10. Han Xuandi – An Unlikely Candidate

XuandiXuandi Reign Card

Let’s go back in time a moment to the reign of Emperor Han Wudi. Towards the end of his reign, in his old age and growing paranoia, he sentenced his own favoured son to death for attempted overthrow and witchcraft. While most of the prince’s family suffered the same fate, the prince’s baby grandson escaped and was let off ‘lightly’… with a lengthy jail sentence.

With no family to care for him, he was raised by his jailer and brought up as a commoner, his nobility long forgotten. That is, until one day he came to the attention of the palace under the rule of Wudi’s son: Zhaodi.

Many years and a few emperors later, the palace found themselves with the problem of finding a replacement for the arrogant and disrespectful Liu He and his 27 day long reign. In comparison to their previous mistake, the cool-headed and intelligent great-grandson of Wudi seemed like a pretty good candidate after all. Going from commoner to noble, then noble to emperor in just a few days, emperor Han Xuandi took the throne in 74BCE, at the age of 17.

But coming from a world without politics and etiquette caused its own problems. Xuandi already had a wife upon taking the throne, which resulted in a whole lot of angry potential empresses and their ambitious mothers being denied a shot at the throne. In ancient Chinese style, it didn’t take long until assassination was the hot new trend, and eventually a hopeful future spouse was successful in killing the now pregnant empress as well as fooling an oblivious Xuandi to marry her soon afterwards.

But it didn’t stop there; the new empress was quick to discover that Xuandi’s existing son had already been chosen as Xuandi’s heir, essentially making the previous murder completely pointless. So, of course… more murder was the only answer. The new empress now began a series of attempts to kill her step-son in an attempt to give her own children a shot at the title of crown prince.

One wife and almost one son later; Xuandi eventually found out about the entire plan, stripped his wife of her status as ’empress’ and exiled her, where she committed suicide.

Xuandi became ill and died at the age of 42 and despite all the attempts, had somehow managed to keep his heirs intact.
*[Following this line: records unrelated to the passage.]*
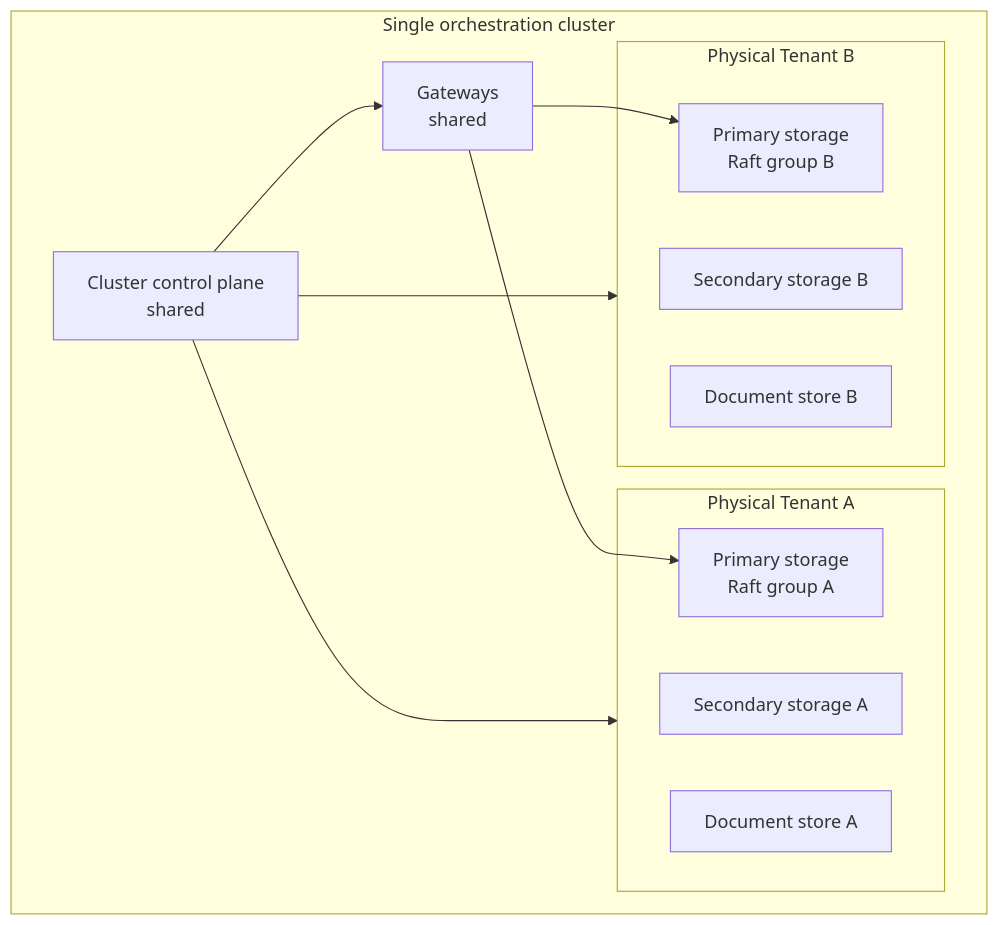
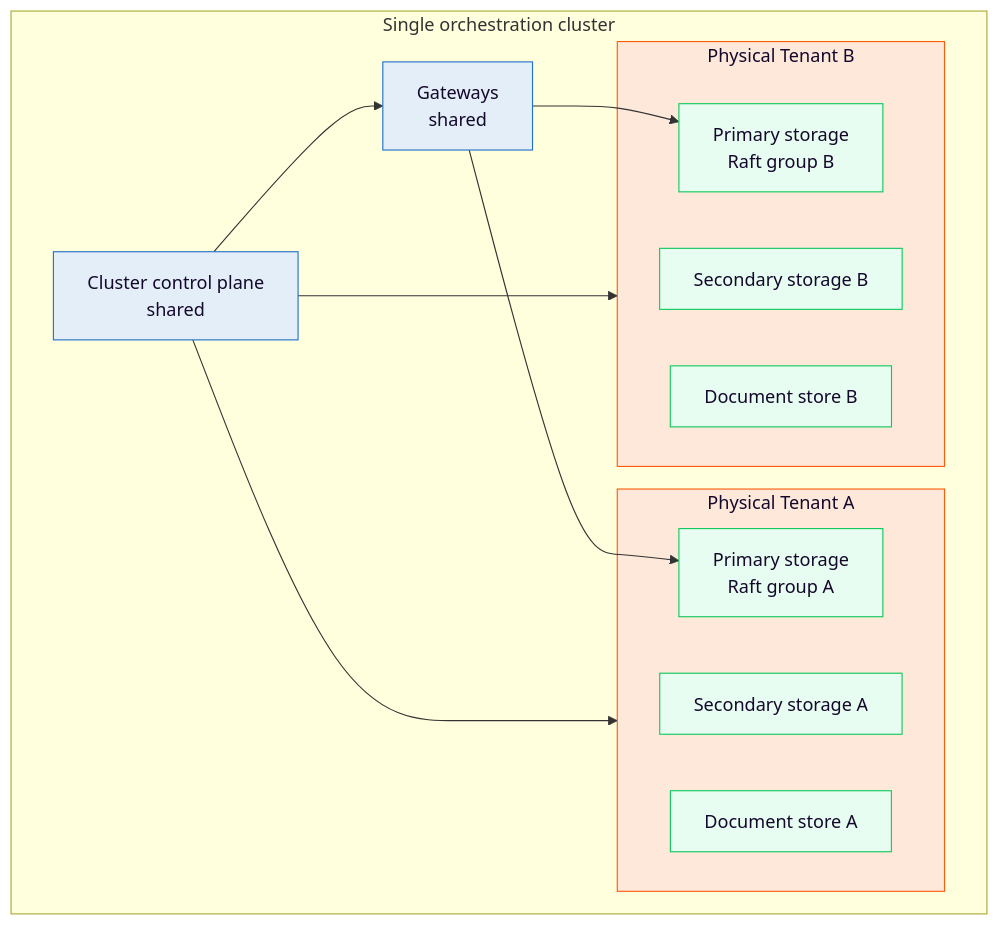
The diagram in docs/self-managed/concepts/physical-tenants/index.md (camunda/camunda-docs), drawn with Mermaid before and after one commit. The commit also changed other lines of this file and 11 other files, not shown here.

````diff
--- a/docs/self-managed/concepts/physical-tenants/index.md
+++ b/docs/self-managed/concepts/physical-tenants/index.md
@@ -28,25 +34,33 @@
 ```mermaid
 graph TD
     subgraph cluster["Single orchestration cluster"]
         cp["Cluster control plane\nshared"]
         gw["Gateways\nshared"]
 
         subgraph tenantA["Physical Tenant A"]
             raftA["Primary storage\nRaft group A"]
             secA["Secondary storage A"]
             docA["Document store A"]
         end
 
         subgraph tenantB["Physical Tenant B"]
             raftB["Primary storage\nRaft group B"]
             secB["Secondary storage B"]
             docB["Document store B"]
         end
 
         cp --> gw
         gw --> raftA
         gw --> raftB
         cp --> tenantA
         cp --> tenantB
     end
+
+    classDef shared fill:#e4eef8,stroke:#2272c9,color:#14082c
+    classDef tenant fill:#fde8da,stroke:#fc5d0d,color:#14082c
+    classDef storage fill:#e8fdf1,stroke:#10c95d,color:#14082c
+
+    class cp,gw shared
+    class tenantA,tenantB tenant
+    class raftA,raftB,secA,secB,docA,docB storage
 ```
````
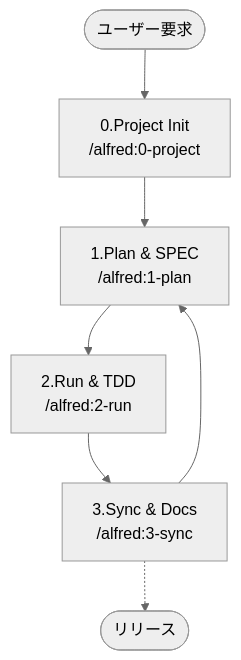
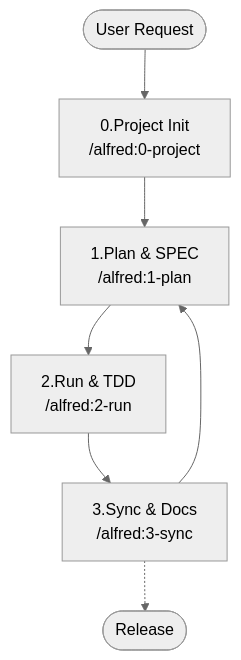
One commit to modu-ai/moai-adk changed the first of 2 diagrams in docs/src/en/guides/alfred/index.md. Above: the diagram before and after it, drawn with Mermaid. The commit also changed other lines of this file and 78 other files, not shown here.

````diff
--- a/docs/src/en/guides/alfred/index.md
+++ b/docs/src/en/guides/alfred/index.md
@@ -22,10 +22,10 @@
 ```mermaid
 %%{init: {'theme':'neutral'}}%%
 graph TD
-    Start([ユーザー要求]) --> Project[0.Project Init<br/>/alfred:0-project]
+    Start([User Request]) --> Project[0.Project Init<br/>/alfred:0-project]
     Project --> Plan[1.Plan & SPEC<br/>/alfred:1-plan]
     Plan --> Run[2.Run & TDD<br/>/alfred:2-run]
     Run --> Sync[3.Sync & Docs<br/>/alfred:3-sync]
     Sync --> Plan
-    Sync -.-> End([リリース])
+    Sync -.-> End([Release])
 ```
````
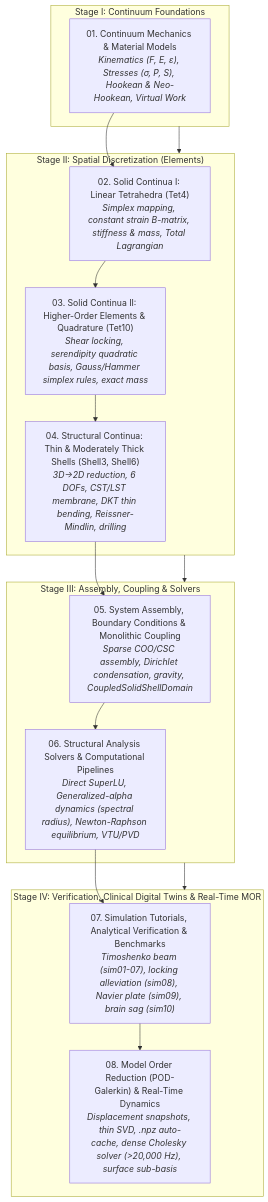
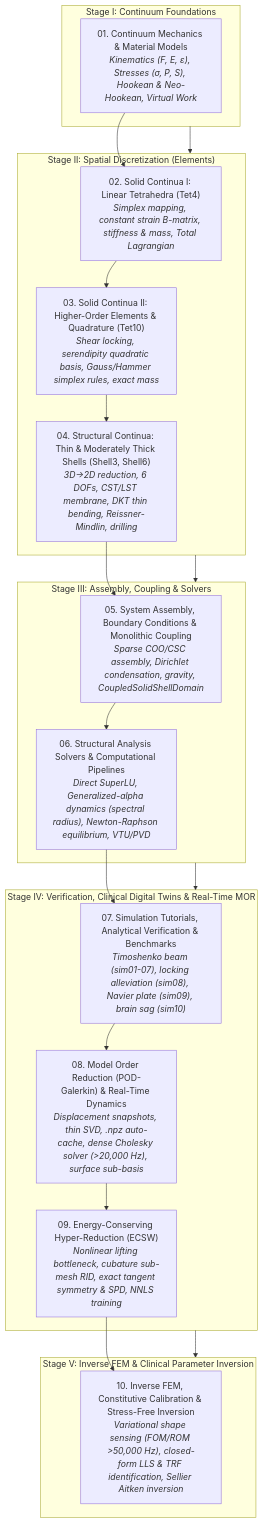
Before and after one commit to tanadul-s/psierra: the diagram in docs/README.md, drawn with Mermaid. The commit also changed other lines of this file and 2 other files, not shown here.

````diff
--- a/docs/README.md
+++ b/docs/README.md
@@ -11,34 +11,42 @@
 ```mermaid
 flowchart TD
     subgraph Stage1["Stage I: Continuum Foundations"]
         D01["01. Continuum Mechanics & Material Models<br/><i>Kinematics (F, E, ε), Stresses (σ, P, S), Hookean & Neo-Hookean, Virtual Work</i>"]
     end
 
     subgraph Stage2["Stage II: Spatial Discretization (Elements)"]
         D02["02. Solid Continua I: Linear Tetrahedra (Tet4)<br/><i>Simplex mapping, constant strain B-matrix, stiffness & mass, Total Lagrangian</i>"]
         D03["03. Solid Continua II: Higher-Order Elements & Quadrature (Tet10)<br/><i>Shear locking, serendipity quadratic basis, Gauss/Hammer simplex rules, exact mass</i>"]
         D04["04. Structural Continua: Thin & Moderately Thick Shells (Shell3, Shell6)<br/><i>3D→2D reduction, 6 DOFs, CST/LST membrane, DKT thin bending, Reissner-Mindlin, drilling</i>"]
     end
 
     subgraph Stage3["Stage III: Assembly, Coupling & Solvers"]
         D05["05. System Assembly, Boundary Conditions & Monolithic Coupling<br/><i>Sparse COO/CSC assembly, Dirichlet condensation, gravity, CoupledSolidShellDomain</i>"]
         D06["06. Structural Analysis Solvers & Computational Pipelines<br/><i>Direct SuperLU, Generalized-alpha dynamics (spectral radius), Newton-Raphson equilibrium, VTU/PVD</i>"]
     end
 
     subgraph Stage4["Stage IV: Verification, Clinical Digital Twins & Real-Time MOR"]
         D07["07. Simulation Tutorials, Analytical Verification & Benchmarks<br/><i>Timoshenko beam (sim01-07), locking alleviation (sim08), Navier plate (sim09), brain sag (sim10)</i>"]
         D08["08. Model Order Reduction (POD-Galerkin) & Real-Time Dynamics<br/><i>Displacement snapshots, thin SVD, .npz auto-cache, dense Cholesky solver (>20,000 Hz), surface sub-basis</i>"]
+        D09["09. Energy-Conserving Hyper-Reduction (ECSW)<br/><i>Nonlinear lifting bottleneck, cubature sub-mesh RID, exact tangent symmetry & SPD, NNLS training</i>"]
+    end
+
+    subgraph Stage5["Stage V: Inverse FEM & Clinical Parameter Inversion"]
+        D10["10. Inverse FEM, Constitutive Calibration & Stress-Free Inversion<br/><i>Variational shape sensing (FOM/ROM >50,000 Hz), closed-form LLS & TRF identification, Sellier Aitken inversion</i>"]
     end
 
     Stage1 --> Stage2
     Stage2 --> Stage3
     Stage3 --> Stage4
+    Stage4 --> Stage5
 
     D01 --> D02
     D02 --> D03
     D03 --> D04
     D04 --> D05
     D05 --> D06
     D06 --> D07
     D07 --> D08
+    D08 --> D09
+    D09 --> D10
 ```
````
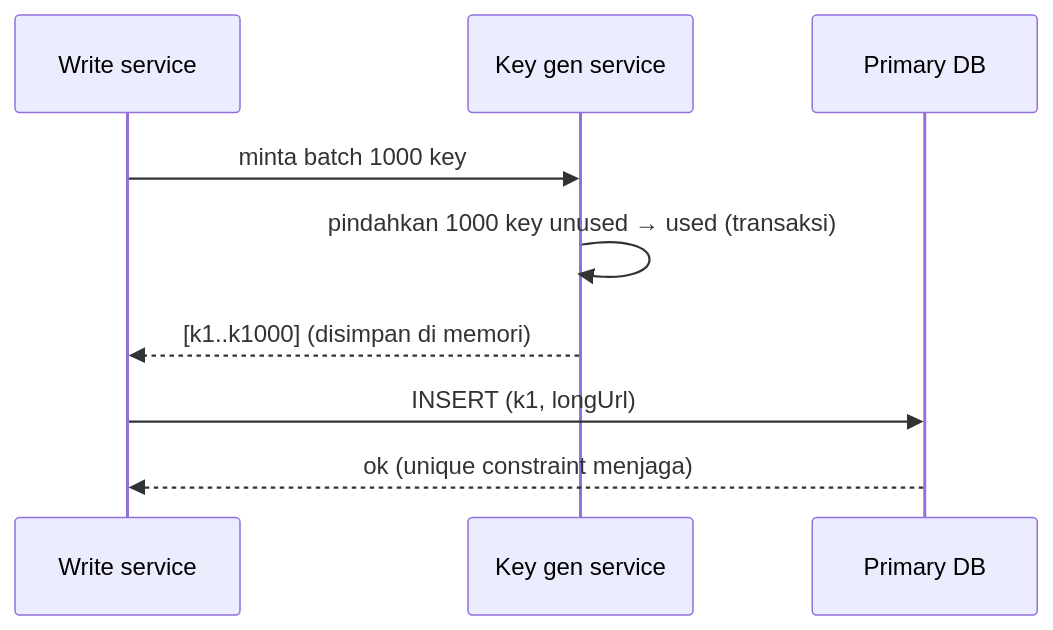
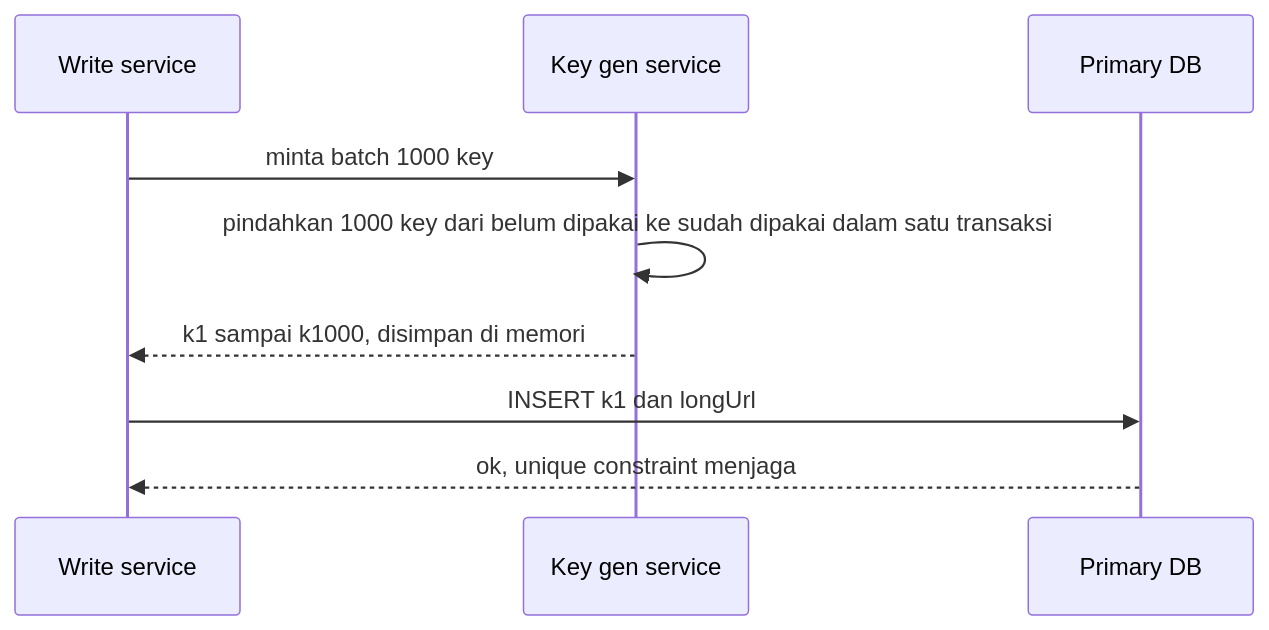
Before and after one commit to andreanpradanaa/sysdesign-lab: the second of 2 diagrams in src/content/lessons/bagian-3/tinyurl.mdx, drawn with Mermaid. The commit also changed other lines of this file and 17 other files, not shown here.

````diff
--- a/src/content/lessons/bagian-3/tinyurl.mdx
+++ b/src/content/lessons/bagian-3/tinyurl.mdx
@@ -221,11 +235,11 @@
 ```mermaid
 sequenceDiagram
   participant WS as Write service
   participant KGS as Key gen service
   participant DB as Primary DB
   WS->>KGS: minta batch 1000 key
-  KGS->>KGS: pindahkan 1000 key unused → used (transaksi)
-  KGS-->>WS: [k1..k1000] (disimpan di memori)
-  WS->>DB: INSERT (k1, longUrl)
-  DB-->>WS: ok (unique constraint menjaga)
+  KGS->>KGS: pindahkan 1000 key dari belum dipakai ke sudah dipakai dalam satu transaksi
+  KGS-->>WS: k1 sampai k1000, disimpan di memori
+  WS->>DB: INSERT k1 dan longUrl
+  DB-->>WS: ok, unique constraint menjaga
 ```
````
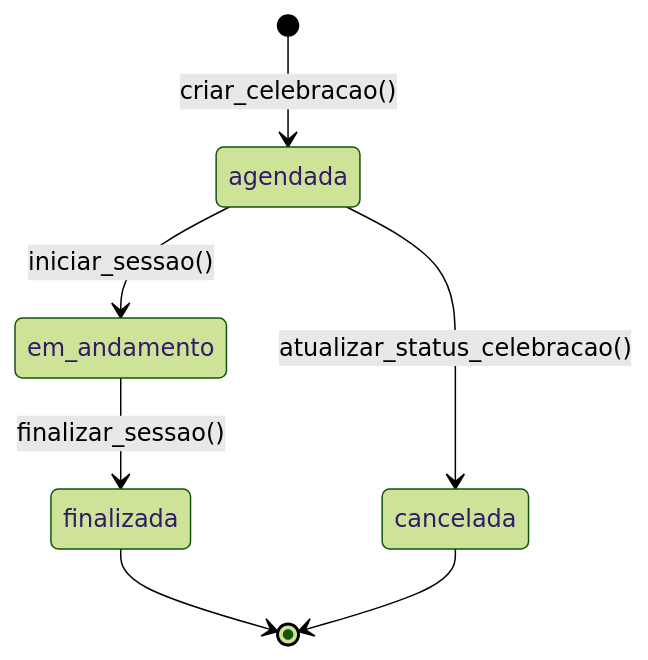
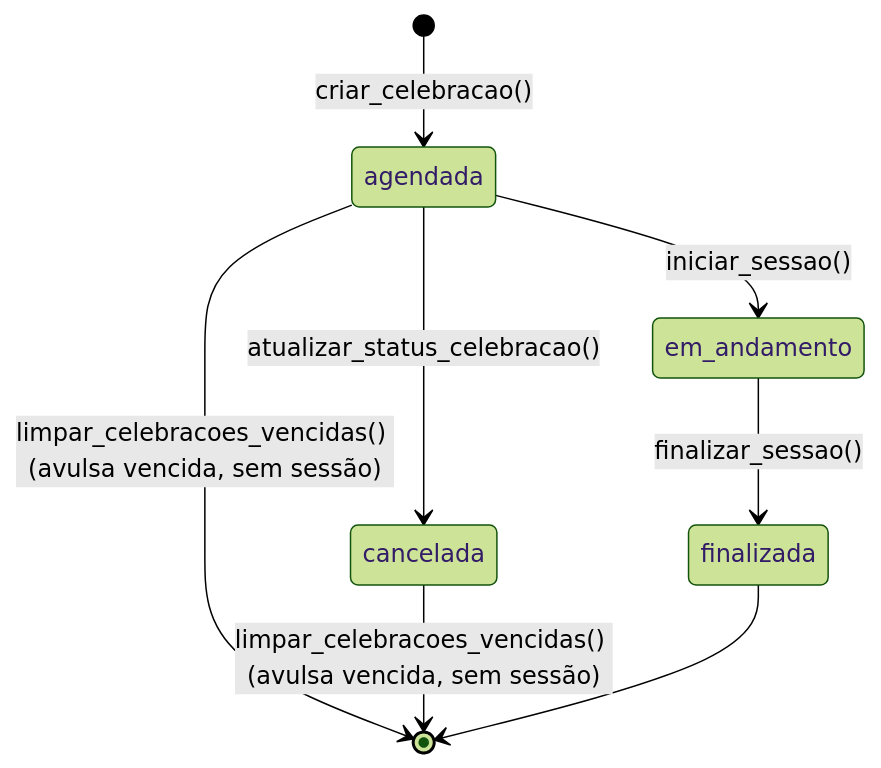
The third of 6 diagrams in backend/DOCUMENTACAO_BANCO.md (FelipeUemura11/EucharistCount-TCC), drawn with Mermaid (forest theme) before and after one commit. The commit also changed other lines of this file and 18 other files, not shown here.

````diff
--- a/backend/DOCUMENTACAO_BANCO.md
+++ b/backend/DOCUMENTACAO_BANCO.md
@@ -338,9 +340,10 @@
 ```mermaid
 stateDiagram-v2
     [*] --> agendada : criar_celebracao()
     agendada --> em_andamento : iniciar_sessao()
     em_andamento --> finalizada : finalizar_sessao()
     agendada --> cancelada : atualizar_status_celebracao()
+    agendada --> [*] : limpar_celebracoes_vencidas() (avulsa vencida, sem sessão)
+    cancelada --> [*] : limpar_celebracoes_vencidas() (avulsa vencida, sem sessão)
     finalizada --> [*]
-    cancelada --> [*]
 ```
````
Having survived the wrath of his step-mom, just how did this constantly ‘almost-murdered’ prince hold up when taking the top job?